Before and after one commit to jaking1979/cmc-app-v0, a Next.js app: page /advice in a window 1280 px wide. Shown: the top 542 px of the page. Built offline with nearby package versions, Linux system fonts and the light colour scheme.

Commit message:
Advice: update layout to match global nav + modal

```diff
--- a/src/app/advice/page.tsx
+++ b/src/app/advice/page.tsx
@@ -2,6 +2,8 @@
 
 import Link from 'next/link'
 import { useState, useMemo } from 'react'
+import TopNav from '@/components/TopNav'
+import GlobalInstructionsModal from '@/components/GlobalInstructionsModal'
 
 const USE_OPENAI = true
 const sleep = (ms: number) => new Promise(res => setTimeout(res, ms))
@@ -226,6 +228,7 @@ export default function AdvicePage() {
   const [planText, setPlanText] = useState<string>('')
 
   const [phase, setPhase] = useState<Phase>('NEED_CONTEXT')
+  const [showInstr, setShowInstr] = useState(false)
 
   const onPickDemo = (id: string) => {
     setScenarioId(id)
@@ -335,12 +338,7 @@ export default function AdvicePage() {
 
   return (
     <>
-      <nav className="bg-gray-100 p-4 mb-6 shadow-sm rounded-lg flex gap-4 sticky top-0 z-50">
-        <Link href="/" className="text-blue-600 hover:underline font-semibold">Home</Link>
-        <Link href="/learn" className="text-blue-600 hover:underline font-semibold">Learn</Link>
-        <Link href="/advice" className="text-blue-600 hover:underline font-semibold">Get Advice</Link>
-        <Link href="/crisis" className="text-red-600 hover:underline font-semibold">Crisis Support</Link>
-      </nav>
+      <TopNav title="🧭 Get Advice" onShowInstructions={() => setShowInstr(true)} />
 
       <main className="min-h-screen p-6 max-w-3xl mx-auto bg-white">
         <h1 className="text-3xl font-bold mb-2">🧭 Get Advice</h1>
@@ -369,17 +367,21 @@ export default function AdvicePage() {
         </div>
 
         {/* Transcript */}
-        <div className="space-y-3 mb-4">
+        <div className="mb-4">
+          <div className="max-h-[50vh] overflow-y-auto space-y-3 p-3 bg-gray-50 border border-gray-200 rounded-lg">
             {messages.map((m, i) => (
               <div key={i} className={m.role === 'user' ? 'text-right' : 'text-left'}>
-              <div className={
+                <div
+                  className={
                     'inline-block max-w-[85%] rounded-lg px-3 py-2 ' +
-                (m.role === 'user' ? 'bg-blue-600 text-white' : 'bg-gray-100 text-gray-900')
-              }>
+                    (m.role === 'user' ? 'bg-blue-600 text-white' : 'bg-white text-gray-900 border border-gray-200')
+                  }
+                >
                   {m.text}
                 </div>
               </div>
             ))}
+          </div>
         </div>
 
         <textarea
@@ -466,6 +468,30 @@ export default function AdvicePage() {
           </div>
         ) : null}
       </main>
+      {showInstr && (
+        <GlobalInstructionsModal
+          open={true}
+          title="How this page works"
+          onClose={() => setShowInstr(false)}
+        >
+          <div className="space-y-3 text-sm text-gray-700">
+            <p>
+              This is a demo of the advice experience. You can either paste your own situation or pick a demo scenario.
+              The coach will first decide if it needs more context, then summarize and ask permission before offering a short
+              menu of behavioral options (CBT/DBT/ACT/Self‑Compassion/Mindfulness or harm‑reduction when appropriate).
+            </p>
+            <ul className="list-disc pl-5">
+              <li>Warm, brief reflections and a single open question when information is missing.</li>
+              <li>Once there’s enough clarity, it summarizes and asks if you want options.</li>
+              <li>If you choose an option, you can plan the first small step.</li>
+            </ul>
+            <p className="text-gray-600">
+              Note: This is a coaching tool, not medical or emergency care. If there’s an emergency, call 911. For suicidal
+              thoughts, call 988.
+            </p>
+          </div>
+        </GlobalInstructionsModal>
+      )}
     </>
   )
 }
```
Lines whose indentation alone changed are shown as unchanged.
----------
- [What is needed]: Would you write out the full set of records above without alteration?

- [Finished exercise]:
Before and after one commit to jaking1979/cmc-app-v0, a Next.js app: page /advice in a window 1280 px wide. Shown: the top 542 px of the page. Built offline with nearby package versions, Linux system fonts and the light colour scheme.

Commit message:
Advice: update layout to match global nav + modal

```diff
--- a/src/app/advice/page.tsx
+++ b/src/app/advice/page.tsx
@@ -2,6 +2,8 @@
 
 import Link from 'next/link'
 import { useState, useMemo } from 'react'
+import TopNav from '@/components/TopNav'
+import GlobalInstructionsModal from '@/components/GlobalInstructionsModal'
 
 const USE_OPENAI = true
 const sleep = (ms: number) => new Promise(res => setTimeout(res, ms))
@@ -226,6 +228,7 @@ export default function AdvicePage() {
   const [planText, setPlanText] = useState<string>('')
 
   const [phase, setPhase] = useState<Phase>('NEED_CONTEXT')
+  const [showInstr, setShowInstr] = useState(false)
 
   const onPickDemo = (id: string) => {
     setScenarioId(id)
@@ -335,12 +338,7 @@ export default function AdvicePage() {
 
   return (
     <>
-      <nav className="bg-gray-100 p-4 mb-6 shadow-sm rounded-lg flex gap-4 sticky top-0 z-50">
-        <Link href="/" className="text-blue-600 hover:underline font-semibold">Home</Link>
-        <Link href="/learn" className="text-blue-600 hover:underline font-semibold">Learn</Link>
-        <Link href="/advice" className="text-blue-600 hover:underline font-semibold">Get Advice</Link>
-        <Link href="/crisis" className="text-red-600 hover:underline font-semibold">Crisis Support</Link>
-      </nav>
+      <TopNav title="🧭 Get Advice" onShowInstructions={() => setShowInstr(true)} />
 
       <main className="min-h-screen p-6 max-w-3xl mx-auto bg-white">
         <h1 className="text-3xl font-bold mb-2">🧭 Get Advice</h1>
@@ -369,17 +367,21 @@ export default function AdvicePage() {
         </div>
 
         {/* Transcript */}
-        <div className="space-y-3 mb-4">
+        <div className="mb-4">
+          <div className="max-h-[50vh] overflow-y-auto space-y-3 p-3 bg-gray-50 border border-gray-200 rounded-lg">
             {messages.map((m, i) => (
               <div key={i} className={m.role === 'user' ? 'text-right' : 'text-left'}>
-              <div className={
+                <div
+                  className={
                     'inline-block max-w-[85%] rounded-lg px-3 py-2 ' +
-                (m.role === 'user' ? 'bg-blue-600 text-white' : 'bg-gray-100 text-gray-900')
-              }>
+                    (m.role === 'user' ? 'bg-blue-600 text-white' : 'bg-white text-gray-900 border border-gray-200')
+                  }
+                >
                   {m.text}
                 </div>
               </div>
             ))}
+          </div>
         </div>
 
         <textarea
@@ -466,6 +468,30 @@ export default function AdvicePage() {
           </div>
         ) : null}
       </main>
+      {showInstr && (
+        <GlobalInstructionsModal
+          open={true}
+          title="How this page works"
+          onClose={() => setShowInstr(false)}
+        >
+          <div className="space-y-3 text-sm text-gray-700">
+            <p>
+              This is a demo of the advice experience. You can either paste your own situation or pick a demo scenario.
+              The coach will first decide if it needs more context, then summarize and ask permission before offering a short
+              menu of behavioral options (CBT/DBT/ACT/Self‑Compassion/Mindfulness or harm‑reduction when appropriate).
+            </p>
+            <ul className="list-disc pl-5">
+              <li>Warm, brief reflections and a single open question when information is missing.</li>
+              <li>Once there’s enough clarity, it summarizes and asks if you want options.</li>
+              <li>If you choose an option, you can plan the first small step.</li>
+            </ul>
+            <p className="text-gray-600">
+              Note: This is a coaching tool, not medical or emergency care. If there’s an emergency, call 911. For suicidal
+              thoughts, call 988.
+            </p>
+          </div>
+        </GlobalInstructionsModal>
+      )}
     </>
   )
 }
```
Lines whose indentation alone changed are shown as unchanged.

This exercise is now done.